Jump to content

47U

Supporter
  • Posts

    573
  • Joined

  • Last visited

Everything posted by 47U
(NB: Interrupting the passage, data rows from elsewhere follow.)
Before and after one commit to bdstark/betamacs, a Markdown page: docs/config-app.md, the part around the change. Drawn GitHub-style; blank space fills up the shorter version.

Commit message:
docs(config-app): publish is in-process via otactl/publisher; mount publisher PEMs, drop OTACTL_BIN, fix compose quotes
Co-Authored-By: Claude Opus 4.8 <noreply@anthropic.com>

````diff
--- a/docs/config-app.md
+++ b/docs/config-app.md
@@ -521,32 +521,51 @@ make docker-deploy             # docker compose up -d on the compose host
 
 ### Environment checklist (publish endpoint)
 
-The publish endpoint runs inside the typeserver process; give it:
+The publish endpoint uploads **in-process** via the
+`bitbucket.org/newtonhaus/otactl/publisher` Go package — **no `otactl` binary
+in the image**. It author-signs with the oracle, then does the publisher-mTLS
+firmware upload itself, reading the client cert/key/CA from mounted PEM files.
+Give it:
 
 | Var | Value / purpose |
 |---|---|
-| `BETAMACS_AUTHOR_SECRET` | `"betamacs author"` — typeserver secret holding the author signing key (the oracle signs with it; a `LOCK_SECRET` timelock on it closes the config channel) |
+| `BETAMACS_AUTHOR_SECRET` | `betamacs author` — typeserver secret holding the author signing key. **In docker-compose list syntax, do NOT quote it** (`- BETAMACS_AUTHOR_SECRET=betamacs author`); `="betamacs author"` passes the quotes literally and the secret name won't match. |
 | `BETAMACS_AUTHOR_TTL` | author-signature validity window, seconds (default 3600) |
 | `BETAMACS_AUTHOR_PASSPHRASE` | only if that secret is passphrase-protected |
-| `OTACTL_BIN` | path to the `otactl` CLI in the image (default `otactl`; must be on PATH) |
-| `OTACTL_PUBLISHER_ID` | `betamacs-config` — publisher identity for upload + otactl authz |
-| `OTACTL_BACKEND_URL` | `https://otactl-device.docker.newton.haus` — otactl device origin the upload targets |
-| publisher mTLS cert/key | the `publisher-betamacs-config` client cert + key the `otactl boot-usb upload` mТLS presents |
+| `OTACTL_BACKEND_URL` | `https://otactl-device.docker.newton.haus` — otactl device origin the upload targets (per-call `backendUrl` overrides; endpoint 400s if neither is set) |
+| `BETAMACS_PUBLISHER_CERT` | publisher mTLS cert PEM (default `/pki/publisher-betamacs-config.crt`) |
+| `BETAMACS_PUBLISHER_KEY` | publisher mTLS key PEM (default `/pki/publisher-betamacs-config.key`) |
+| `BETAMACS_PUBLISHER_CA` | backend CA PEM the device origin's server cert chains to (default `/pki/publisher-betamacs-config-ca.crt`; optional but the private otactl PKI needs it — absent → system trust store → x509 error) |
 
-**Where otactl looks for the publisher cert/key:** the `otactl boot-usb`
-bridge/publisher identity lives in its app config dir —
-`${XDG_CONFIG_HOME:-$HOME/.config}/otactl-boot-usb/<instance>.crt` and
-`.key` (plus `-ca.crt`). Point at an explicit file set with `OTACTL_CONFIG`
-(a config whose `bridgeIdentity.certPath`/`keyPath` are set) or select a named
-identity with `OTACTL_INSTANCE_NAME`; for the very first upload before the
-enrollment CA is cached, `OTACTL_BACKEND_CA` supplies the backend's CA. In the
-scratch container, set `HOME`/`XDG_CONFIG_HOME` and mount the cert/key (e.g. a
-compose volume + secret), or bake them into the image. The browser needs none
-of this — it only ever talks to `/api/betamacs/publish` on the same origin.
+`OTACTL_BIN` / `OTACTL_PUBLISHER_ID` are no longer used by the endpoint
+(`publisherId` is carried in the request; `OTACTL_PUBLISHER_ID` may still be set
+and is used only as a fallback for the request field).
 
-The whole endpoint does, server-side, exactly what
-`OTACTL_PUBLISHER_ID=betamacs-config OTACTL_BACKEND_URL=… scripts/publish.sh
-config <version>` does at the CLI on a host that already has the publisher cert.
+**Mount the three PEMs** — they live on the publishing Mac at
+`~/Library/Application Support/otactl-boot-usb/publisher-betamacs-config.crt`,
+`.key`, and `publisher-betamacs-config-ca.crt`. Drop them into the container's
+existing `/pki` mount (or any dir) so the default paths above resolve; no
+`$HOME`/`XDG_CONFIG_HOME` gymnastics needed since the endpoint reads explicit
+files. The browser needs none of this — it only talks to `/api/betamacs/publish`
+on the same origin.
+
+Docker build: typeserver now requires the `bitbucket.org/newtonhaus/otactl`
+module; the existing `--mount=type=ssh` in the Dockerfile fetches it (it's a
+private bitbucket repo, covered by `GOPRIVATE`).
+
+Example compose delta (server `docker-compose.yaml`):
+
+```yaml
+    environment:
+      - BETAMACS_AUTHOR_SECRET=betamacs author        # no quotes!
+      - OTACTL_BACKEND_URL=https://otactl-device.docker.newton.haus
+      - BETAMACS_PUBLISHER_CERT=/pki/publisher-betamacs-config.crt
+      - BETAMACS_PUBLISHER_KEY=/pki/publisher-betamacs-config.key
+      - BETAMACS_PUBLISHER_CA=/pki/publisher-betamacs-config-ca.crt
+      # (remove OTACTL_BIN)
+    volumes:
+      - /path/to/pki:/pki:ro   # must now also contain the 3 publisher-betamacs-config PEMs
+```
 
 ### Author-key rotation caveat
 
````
  1. I took this picture 4 years ago when I replaced my down lock block. You ‘might’ be able to fish a contact cleaner straw up to the switch contacts. @Igor_U has the right idea. I think you’d want to be on jacks so you can exercise the switch while applying the contact cleaner. Whether you can get enough spray into the contacts without removing down lock block is unknown, but might worth trying. If you do have to remove the down lock block, you’re already on jacks. Here’s the other side showing the switch mounting screws to the down lock block switch bracket.
  2. GeeBee has the right answer, of course. But, I’ve seen a stainless steel hose clamp cover an unused EGT probe hole in an exhaust riser. It might leak a little, but some EGT probes leak a little, too. Try using a center punch to put a dimple in the band. Place the dimple over the hole. That might help seal up the hole. If you want no leaks, get some automotive exhaust header tape. Amazon sells some tape rated up to 1800F. Cut a piece off, cover the hole and hold it on with a hose clamp. Don’t beat me up. I’m just thinking out loud.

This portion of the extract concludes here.